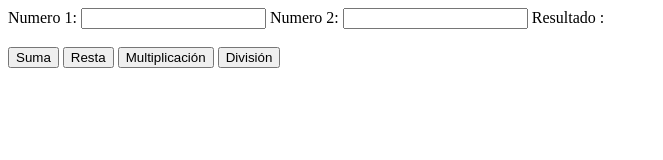
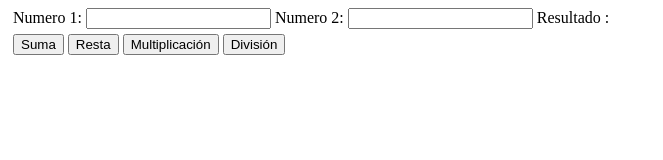
Before and after one commit to AgustinDC/UTN-AP4.0-React, a plain HTML site: page Clase 2/index.html in a window 1280 px wide. Shown: the whole page, without its empty margins (0-663 px from the left). Drawn offline with Linux system fonts and the light colour scheme.

Commit message:
Se agrego css

```diff
--- a/Clase 2/index.html
+++ b/Clase 2/index.html
@@ -4,20 +4,23 @@
     <meta charset="UTF-8">
     <meta name="viewport" content="width=device-width, initial-scale=1.0">
     <title>Document</title>
+    <link rel="stylesheet" href="style.css">
 </head>
 <body>
+    <div>
         <label for="">Numero 1:</label>
         <input id='n1' type="text">
         <label for="">Numero 2:</label>
         <input id='n2' type="text">
         <label for="">Resultado :</label>
         <label id="Resultado" for=""></label>
-    <br>
-    <br>
+    </div>
+    <div>
         <input type="button" onclick="click_suma()" value="Suma">
         <input type="button" onclick="click_resta()" value="Resta">
         <input type="button" onclick="click_multi()" value="Multiplicación">
         <input type="button" onclick="click_div()" value="División">
         <script src="script.js"></script>
+    </div>
 </body>
 </html>
--- /dev/null
+++ b/Clase 2/style.css
@@ -0,0 +1,3 @@
+div {
+    margin: 5px;
+}
```
Lines whose indentation alone changed are shown as unchanged.
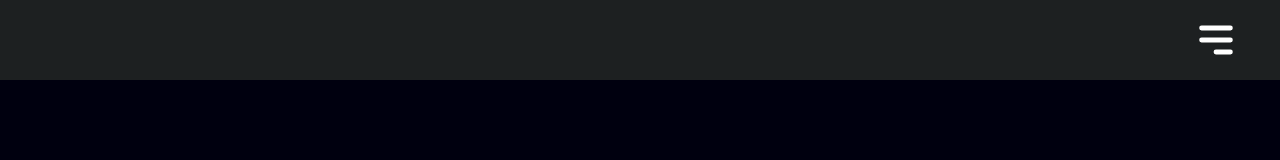
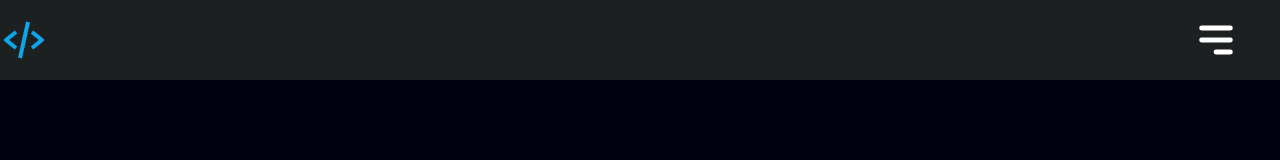
Before and after one commit to danielgen01/Portfolio-Daniel-G, a React (Vite) app: page / in a window 1280 px wide. Shown: the top 160 px of the page. Built offline with nearby package versions, Linux system fonts and the light colour scheme.

Commit message:
add code icon to navbar

```diff
--- a/src/components/Navbar.tsx
+++ b/src/components/Navbar.tsx
@@ -2,6 +2,7 @@ import React from "react"
 import { Link, animateScroll as scroll } from "react-scroll"
 import { HiMenuAlt3 } from "react-icons/hi"
 import { AiOutlineArrowRight } from "react-icons/ai"
+import {BiCodeAlt} from "react-icons/bi"
 
 type props = {
   isNavBarOpen: boolean
@@ -16,8 +17,11 @@ const Navbar: React.FC<props> = ({
 }) => {
   return (
     <>
-      <div className="navbar w-full top-0 h-14 lg:h-20 flex justify-end items-center bg-[#1d2021] fixed z-40">
-        <div className="h-full mr-10 flex items-center">
+      <div className="navbar w-full top-0 h-14 lg:h-20 flex justify-between items-center bg-[#1d2021] fixed z-40">
+        <div className="deco-icon">
+        <BiCodeAlt className=" text-5xl text-sky-500"/>
+        </div>
+        <div className="h-full mr-10 flex items-center menu-icon-ctn">
           {!isNavBarOpen && (
             <>
               <HiMenuAlt3
```
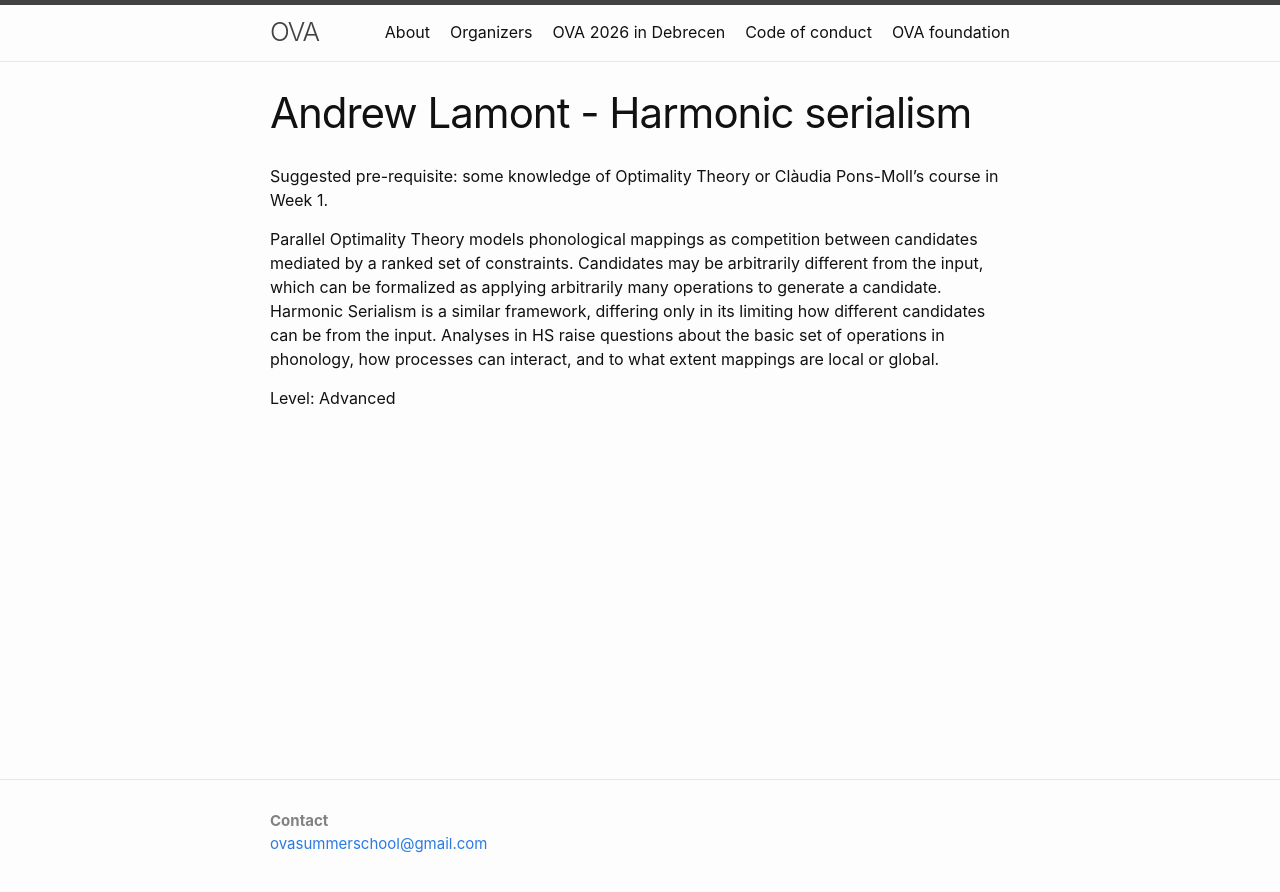
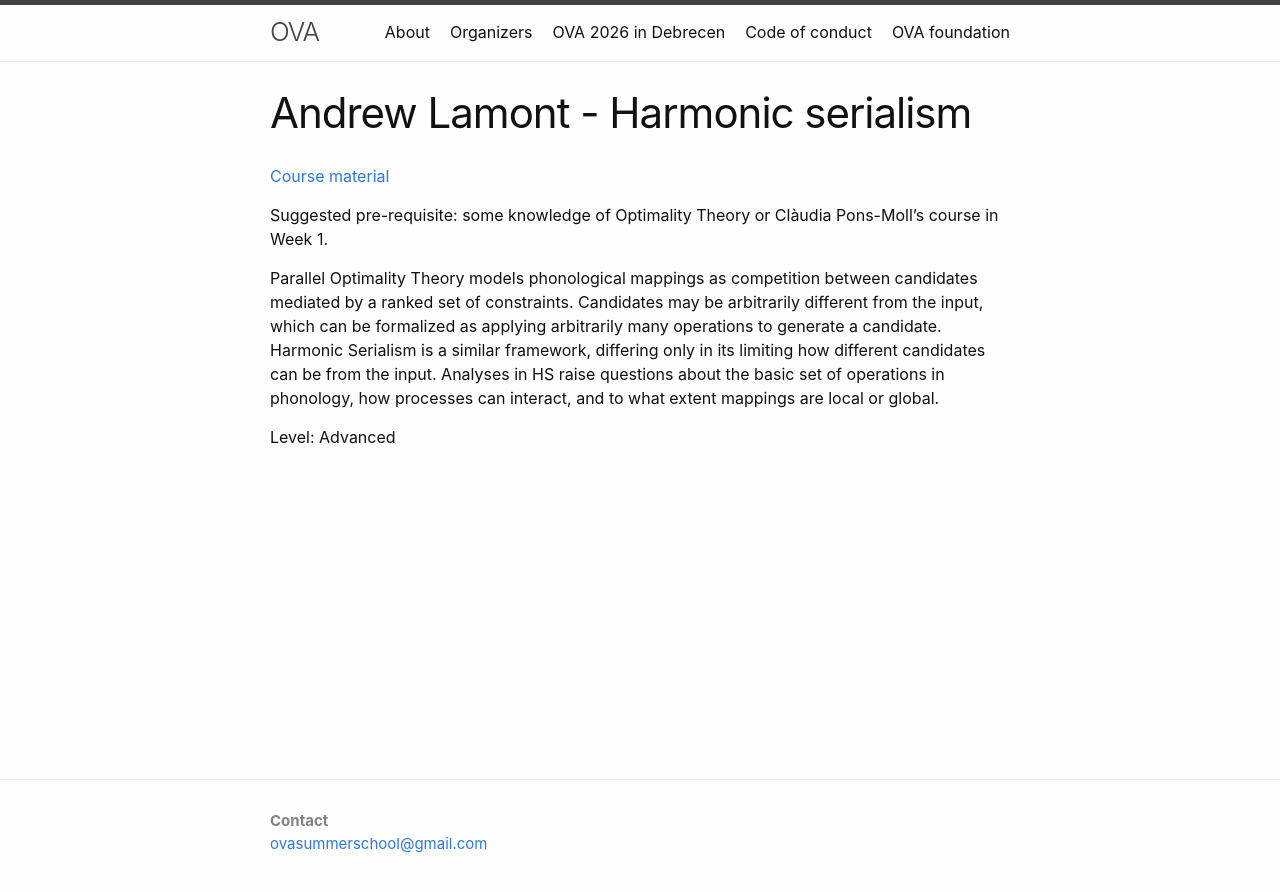
Before and after one commit to ovaschool/ovaschool.github.io, a Jekyll site: the page built from staticpages/ova2026-lamont2.markdown, in a window 1280 px wide. Shown: the top 892 px of the page. Built offline with Jekyll 4.4.1, drawn with Linux system fonts in a browser that asks for light colours.

Commit message:
Update ova2026-lamont2.markdown

```diff
--- a/staticpages/ova2026-lamont2.markdown
+++ b/staticpages/ova2026-lamont2.markdown
@@ -5,6 +5,8 @@ permalink: ova2026-lamont2
 exclude: true
 ---
 
+[Course material](https://github.com/aphonologist/OVA-2026-HS)
+
 Suggested pre-requisite: some knowledge of Optimality Theory or Clàudia Pons-Moll’s course in Week 1.
 
 Parallel Optimality Theory models phonological mappings as competition between candidates mediated by a ranked set of constraints. Candidates may be arbitrarily different from the input, which can be formalized as applying arbitrarily many operations to generate a candidate. Harmonic Serialism is a similar framework, differing only in its limiting how different candidates can be from the input. Analyses in HS raise questions about the basic set of operations in phonology, how processes can interact, and to what extent mappings are local or global.
```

━━━━

__Task prompt__: Could you repeat all of the data exactly, minus the pictures?

__Your response__:
Before and after one commit to AgustinDC/UTN-AP4.0-React, a plain HTML site: page Clase 2/index.html in a window 1280 px wide. Shown: the whole page, without its empty margins (0-663 px from the left). Drawn offline with Linux system fonts and the light colour scheme.

Commit message:
Se agrego css

```diff
--- a/Clase 2/index.html
+++ b/Clase 2/index.html
@@ -4,20 +4,23 @@
     <meta charset="UTF-8">
     <meta name="viewport" content="width=device-width, initial-scale=1.0">
     <title>Document</title>
+    <link rel="stylesheet" href="style.css">
 </head>
 <body>
+    <div>
         <label for="">Numero 1:</label>
         <input id='n1' type="text">
         <label for="">Numero 2:</label>
         <input id='n2' type="text">
         <label for="">Resultado :</label>
         <label id="Resultado" for=""></label>
-    <br>
-    <br>
+    </div>
+    <div>
         <input type="button" onclick="click_suma()" value="Suma">
         <input type="button" onclick="click_resta()" value="Resta">
         <input type="button" onclick="click_multi()" value="Multiplicación">
         <input type="button" onclick="click_div()" value="División">
         <script src="script.js"></script>
+    </div>
 </body>
 </html>
--- /dev/null
+++ b/Clase 2/style.css
@@ -0,0 +1,3 @@
+div {
+    margin: 5px;
+}
```
Lines whose indentation alone changed are shown as unchanged.
Before and after one commit to danielgen01/Portfolio-Daniel-G, a React (Vite) app: page / in a window 1280 px wide. Shown: the top 160 px of the page. Built offline with nearby package versions, Linux system fonts and the light colour scheme.

Commit message:
add code icon to navbar

```diff
--- a/src/components/Navbar.tsx
+++ b/src/components/Navbar.tsx
@@ -2,6 +2,7 @@ import React from "react"
 import { Link, animateScroll as scroll } from "react-scroll"
 import { HiMenuAlt3 } from "react-icons/hi"
 import { AiOutlineArrowRight } from "react-icons/ai"
+import {BiCodeAlt} from "react-icons/bi"
 
 type props = {
   isNavBarOpen: boolean
@@ -16,8 +17,11 @@ const Navbar: React.FC<props> = ({
 }) => {
   return (
     <>
-      <div className="navbar w-full top-0 h-14 lg:h-20 flex justify-end items-center bg-[#1d2021] fixed z-40">
-        <div className="h-full mr-10 flex items-center">
+      <div className="navbar w-full top-0 h-14 lg:h-20 flex justify-between items-center bg-[#1d2021] fixed z-40">
+        <div className="deco-icon">
+        <BiCodeAlt className=" text-5xl text-sky-500"/>
+        </div>
+        <div className="h-full mr-10 flex items-center menu-icon-ctn">
           {!isNavBarOpen && (
             <>
               <HiMenuAlt3
```
Before and after one commit to ovaschool/ovaschool.github.io, a Jekyll site: the page built from staticpages/ova2026-lamont2.markdown, in a window 1280 px wide. Shown: the top 892 px of the page. Built offline with Jekyll 4.4.1, drawn with Linux system fonts in a browser that asks for light colours.

Commit message:
Update ova2026-lamont2.markdown

```diff
--- a/staticpages/ova2026-lamont2.markdown
+++ b/staticpages/ova2026-lamont2.markdown
@@ -5,6 +5,8 @@ permalink: ova2026-lamont2
 exclude: true
 ---
 
+[Course material](https://github.com/aphonologist/OVA-2026-HS)
+
 Suggested pre-requisite: some knowledge of Optimality Theory or Clàudia Pons-Moll’s course in Week 1.
 
 Parallel Optimality Theory models phonological mappings as competition between candidates mediated by a ranked set of constraints. Candidates may be arbitrarily different from the input, which can be formalized as applying arbitrarily many operations to generate a candidate. Harmonic Serialism is a similar framework, differing only in its limiting how different candidates can be from the input. Analyses in HS raise questions about the basic set of operations in phonology, how processes can interact, and to what extent mappings are local or global.
```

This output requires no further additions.